(Given information begins)

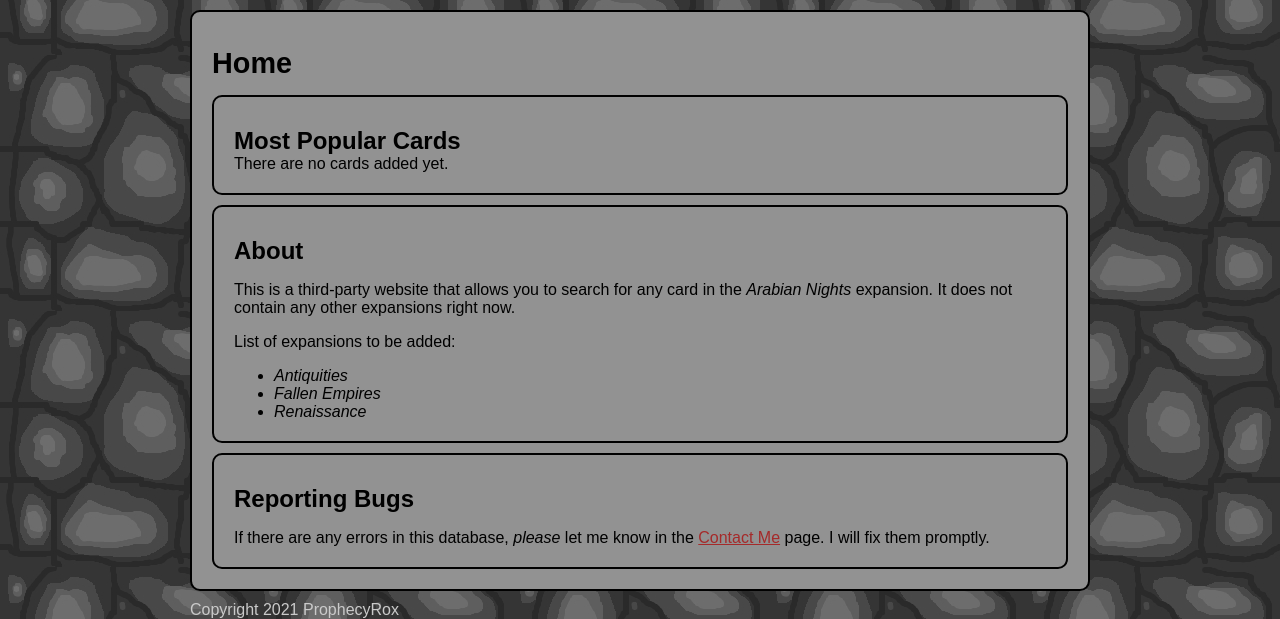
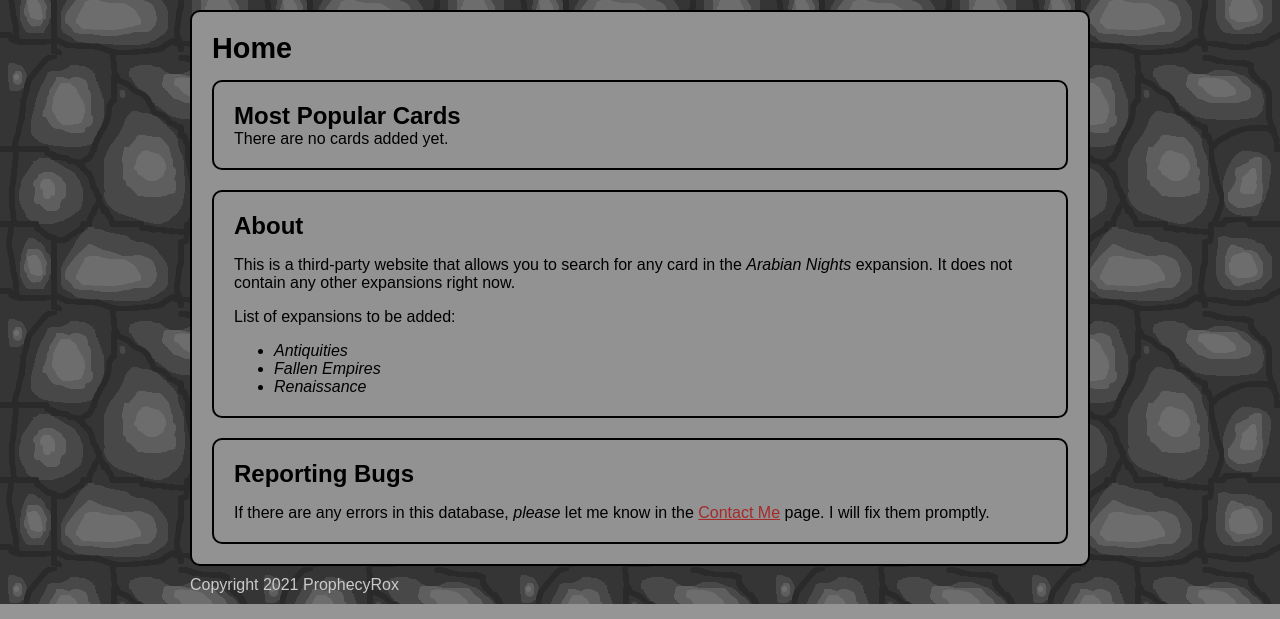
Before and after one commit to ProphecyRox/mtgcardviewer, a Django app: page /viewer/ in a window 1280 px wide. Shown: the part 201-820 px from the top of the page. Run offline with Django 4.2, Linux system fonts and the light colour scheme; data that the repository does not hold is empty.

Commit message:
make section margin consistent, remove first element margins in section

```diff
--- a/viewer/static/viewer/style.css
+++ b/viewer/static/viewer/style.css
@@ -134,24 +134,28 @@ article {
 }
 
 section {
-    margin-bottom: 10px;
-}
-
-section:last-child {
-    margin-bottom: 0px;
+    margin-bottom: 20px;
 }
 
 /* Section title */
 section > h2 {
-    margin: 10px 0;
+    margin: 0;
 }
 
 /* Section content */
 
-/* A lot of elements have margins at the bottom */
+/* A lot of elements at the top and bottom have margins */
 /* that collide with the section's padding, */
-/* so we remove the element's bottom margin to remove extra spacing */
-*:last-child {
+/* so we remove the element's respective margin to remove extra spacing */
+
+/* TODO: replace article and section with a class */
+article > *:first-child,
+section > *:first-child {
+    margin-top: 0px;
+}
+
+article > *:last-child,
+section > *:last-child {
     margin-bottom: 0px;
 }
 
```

(Given information ends)

* [Activity]: Pictures are to be left out; all other data must be returned exactly.

* [Result for this exercise]:
Before and after one commit to ProphecyRox/mtgcardviewer, a Django app: page /viewer/ in a window 1280 px wide. Shown: the part 201-820 px from the top of the page. Run offline with Django 4.2, Linux system fonts and the light colour scheme; data that the repository does not hold is empty.

Commit message:
make section margin consistent, remove first element margins in section

```diff
--- a/viewer/static/viewer/style.css
+++ b/viewer/static/viewer/style.css
@@ -134,24 +134,28 @@ article {
 }
 
 section {
-    margin-bottom: 10px;
-}
-
-section:last-child {
-    margin-bottom: 0px;
+    margin-bottom: 20px;
 }
 
 /* Section title */
 section > h2 {
-    margin: 10px 0;
+    margin: 0;
 }
 
 /* Section content */
 
-/* A lot of elements have margins at the bottom */
+/* A lot of elements at the top and bottom have margins */
 /* that collide with the section's padding, */
-/* so we remove the element's bottom margin to remove extra spacing */
-*:last-child {
+/* so we remove the element's respective margin to remove extra spacing */
+
+/* TODO: replace article and section with a class */
+article > *:first-child,
+section > *:first-child {
+    margin-top: 0px;
+}
+
+article > *:last-child,
+section > *:last-child {
     margin-bottom: 0px;
 }
 
```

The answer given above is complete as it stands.